**MATERIAL FOR THIS EXERCISE**
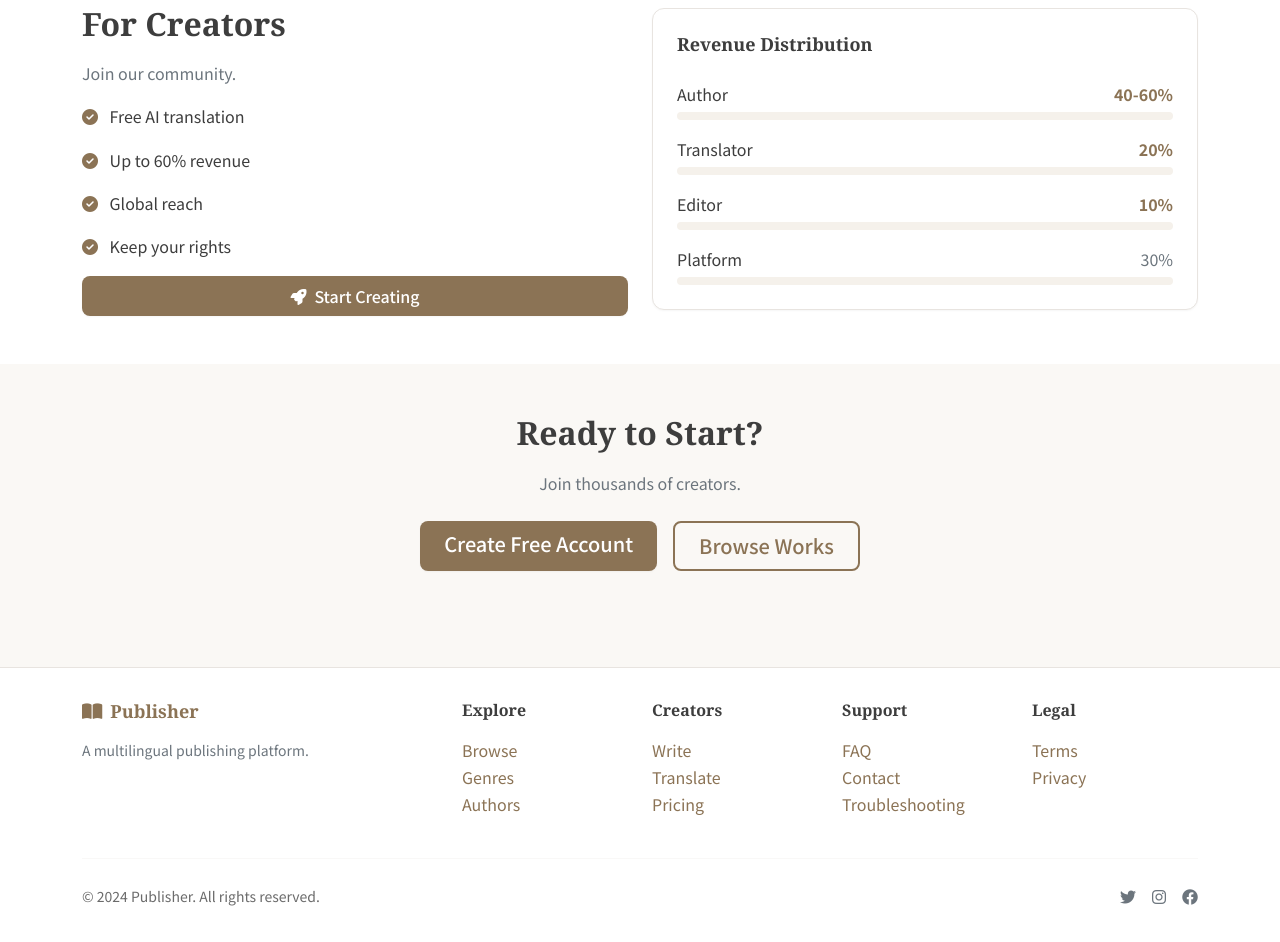
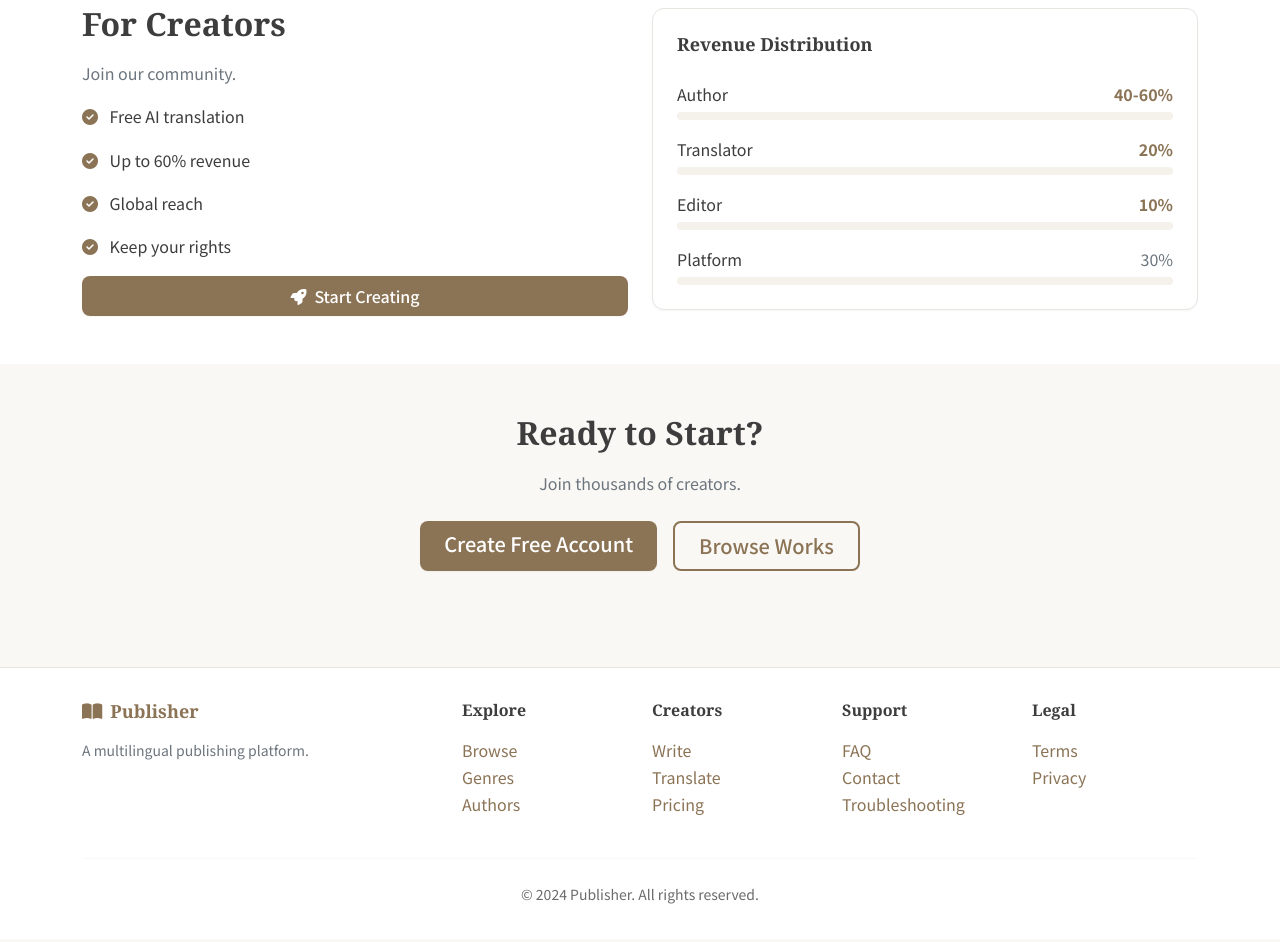
Before and after one commit to kenji-publishing/test-publishing-platform, a website: page index.html in a window 1280 px wide. Shown: the part 1879-2821 px from the top of the page. Drawn offline with nearby package versions, Linux system fonts and the light colour scheme.

Commit message:
Remove placeholder SNS icons from footer

```diff
--- a/index.html
+++ b/index.html
@@ -889,14 +889,7 @@
                 </div>
             </div>
             <hr class="my-4" style="border-color: var(--color-border);">
-            <div class="d-flex flex-wrap justify-content-between align-items-center">
-                <p class="small mb-0">&copy; 2024 Publisher. All rights reserved.</p>
-                <div class="d-flex gap-3">
-                    <a href="#" class="text-secondary"><i class="fab fa-twitter"></i></a>
-                    <a href="#" class="text-secondary"><i class="fab fa-instagram"></i></a>
-                    <a href="#" class="text-secondary"><i class="fab fa-facebook"></i></a>
-                </div>
-            </div>
+            <p class="small mb-0 text-center">&copy; 2024 Publisher. All rights reserved.</p>
         </div>
     </footer>
 
```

**TASK DETAILS**
From the material above, copy out every line bearing the string "footer".

**OUTPUT BELOW**
Remove placeholder SNS icons from footer
     </footer>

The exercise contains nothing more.